- Opening Delimiter -
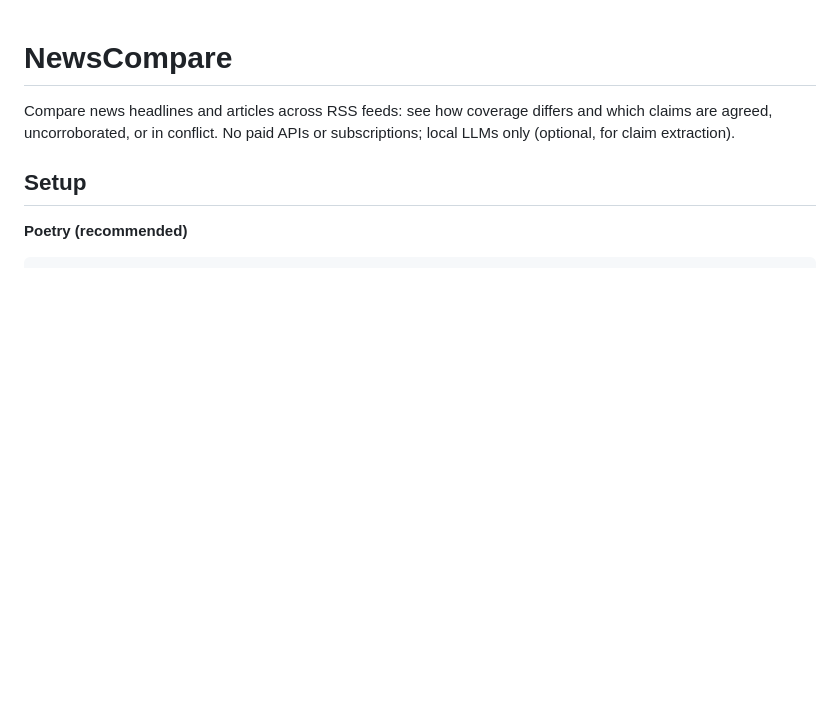
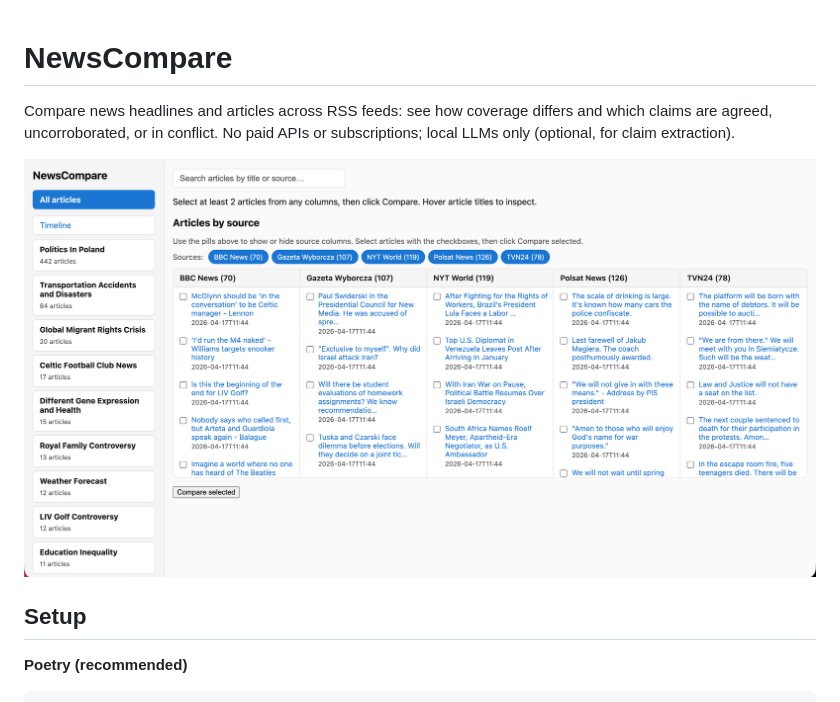
Before and after one commit to CieciaOne/newscompare, a Markdown page: README.md, the part around the change. Drawn GitHub-style; blank space fills up the shorter version.

```diff
--- a/README.md
+++ b/README.md
@@ -1,6 +1,9 @@
 # NewsCompare
 
 Compare news headlines and articles across RSS feeds: see how coverage differs and which claims are agreed, uncorroborated, or in conflict. No paid APIs or subscriptions; local LLMs only (optional, for claim extraction).
+
+
+![Demo screenshot](./demo.png)
 
 ## Setup
 
```
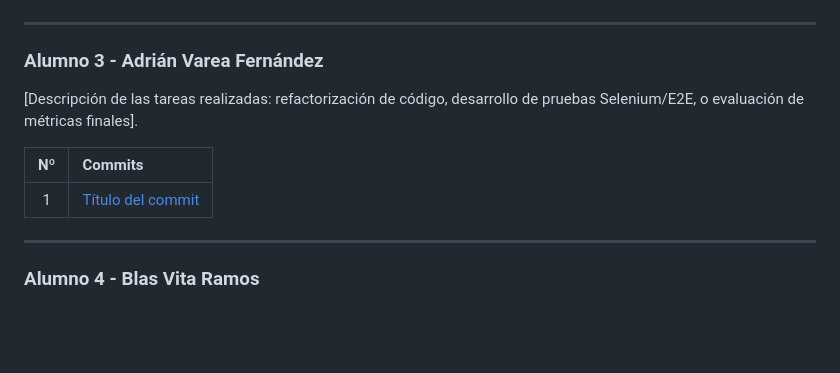
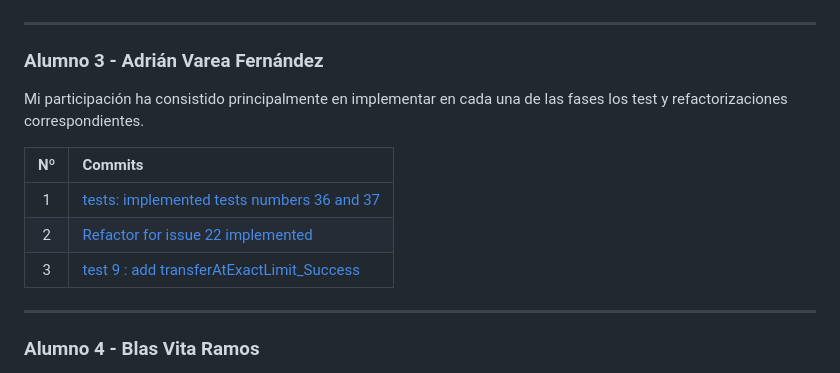
Before and after one commit to raultejada24/bankingapp-sw-quality, a Markdown page: README.md, the part around the change. Drawn GitHub-style; blank space fills up the shorter version.

Commit message:
Revise README with Adrián Varea Fernández contributions
Updated contributions and commit links for Alumno 3.

```diff
--- a/README.md
+++ b/README.md
@@ -129,11 +129,15 @@ Mi participación en la práctica ha sido transversal, abarcando desde la arquit
 
 ### **Alumno 3 - Adrián Varea Fernández**
 
-[Descripción de las tareas realizadas: refactorización de código, desarrollo de pruebas Selenium/E2E, o evaluación de métricas finales].
+Mi participación ha consistido principalmente en implementar en cada una de las fases los test y refactorizaciones correspondientes.
 
 | Nº  | Commits                             |
 | :-: | :---------------------------------- |
-|  1  | [Título del commit](URL_del_commit) |
+|  1  | [tests: implemented tests numbers 36 and 37](https://github.com/AdrianVillalba26/cs-2026-grupo-7/commit/50c68f1b5d8cd2b9640d54efa596d710a0d8a635) |
+|  2  | [Refactor for issue 22 implemented](https://github.com/AdrianVillalba26/cs-2026-grupo-7/commit/9b4b69a9eeee9a39759cecbc3f5448b22418b034) |
+|  3  | [test 9 : add transferAtExactLimit_Success](https://github.com/AdrianVillalba26/cs-2026-grupo-7/commit/25c6e3a0ed53636f9f392a5053f6edf7b71036a5) |
+
+
 
 ---
 
```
- Closing Delimiter -
** ACTIVITY **
The result should be an exact copy of every entry above, with no pictures included.

** ANSWER FOR THIS EXERCISE **
Before and after one commit to CieciaOne/newscompare, a Markdown page: README.md, the part around the change. Drawn GitHub-style; blank space fills up the shorter version.

```diff
--- a/README.md
+++ b/README.md
@@ -1,6 +1,9 @@
 # NewsCompare
 
 Compare news headlines and articles across RSS feeds: see how coverage differs and which claims are agreed, uncorroborated, or in conflict. No paid APIs or subscriptions; local LLMs only (optional, for claim extraction).
+
+
+![Demo screenshot](./demo.png)
 
 ## Setup
 
```
Before and after one commit to raultejada24/bankingapp-sw-quality, a Markdown page: README.md, the part around the change. Drawn GitHub-style; blank space fills up the shorter version.

Commit message:
Revise README with Adrián Varea Fernández contributions
Updated contributions and commit links for Alumno 3.

```diff
--- a/README.md
+++ b/README.md
@@ -129,11 +129,15 @@ Mi participación en la práctica ha sido transversal, abarcando desde la arquit
 
 ### **Alumno 3 - Adrián Varea Fernández**
 
-[Descripción de las tareas realizadas: refactorización de código, desarrollo de pruebas Selenium/E2E, o evaluación de métricas finales].
+Mi participación ha consistido principalmente en implementar en cada una de las fases los test y refactorizaciones correspondientes.
 
 | Nº  | Commits                             |
 | :-: | :---------------------------------- |
-|  1  | [Título del commit](URL_del_commit) |
+|  1  | [tests: implemented tests numbers 36 and 37](https://github.com/AdrianVillalba26/cs-2026-grupo-7/commit/50c68f1b5d8cd2b9640d54efa596d710a0d8a635) |
+|  2  | [Refactor for issue 22 implemented](https://github.com/AdrianVillalba26/cs-2026-grupo-7/commit/9b4b69a9eeee9a39759cecbc3f5448b22418b034) |
+|  3  | [test 9 : add transferAtExactLimit_Success](https://github.com/AdrianVillalba26/cs-2026-grupo-7/commit/25c6e3a0ed53636f9f392a5053f6edf7b71036a5) |
+
+
 
 ---
 
```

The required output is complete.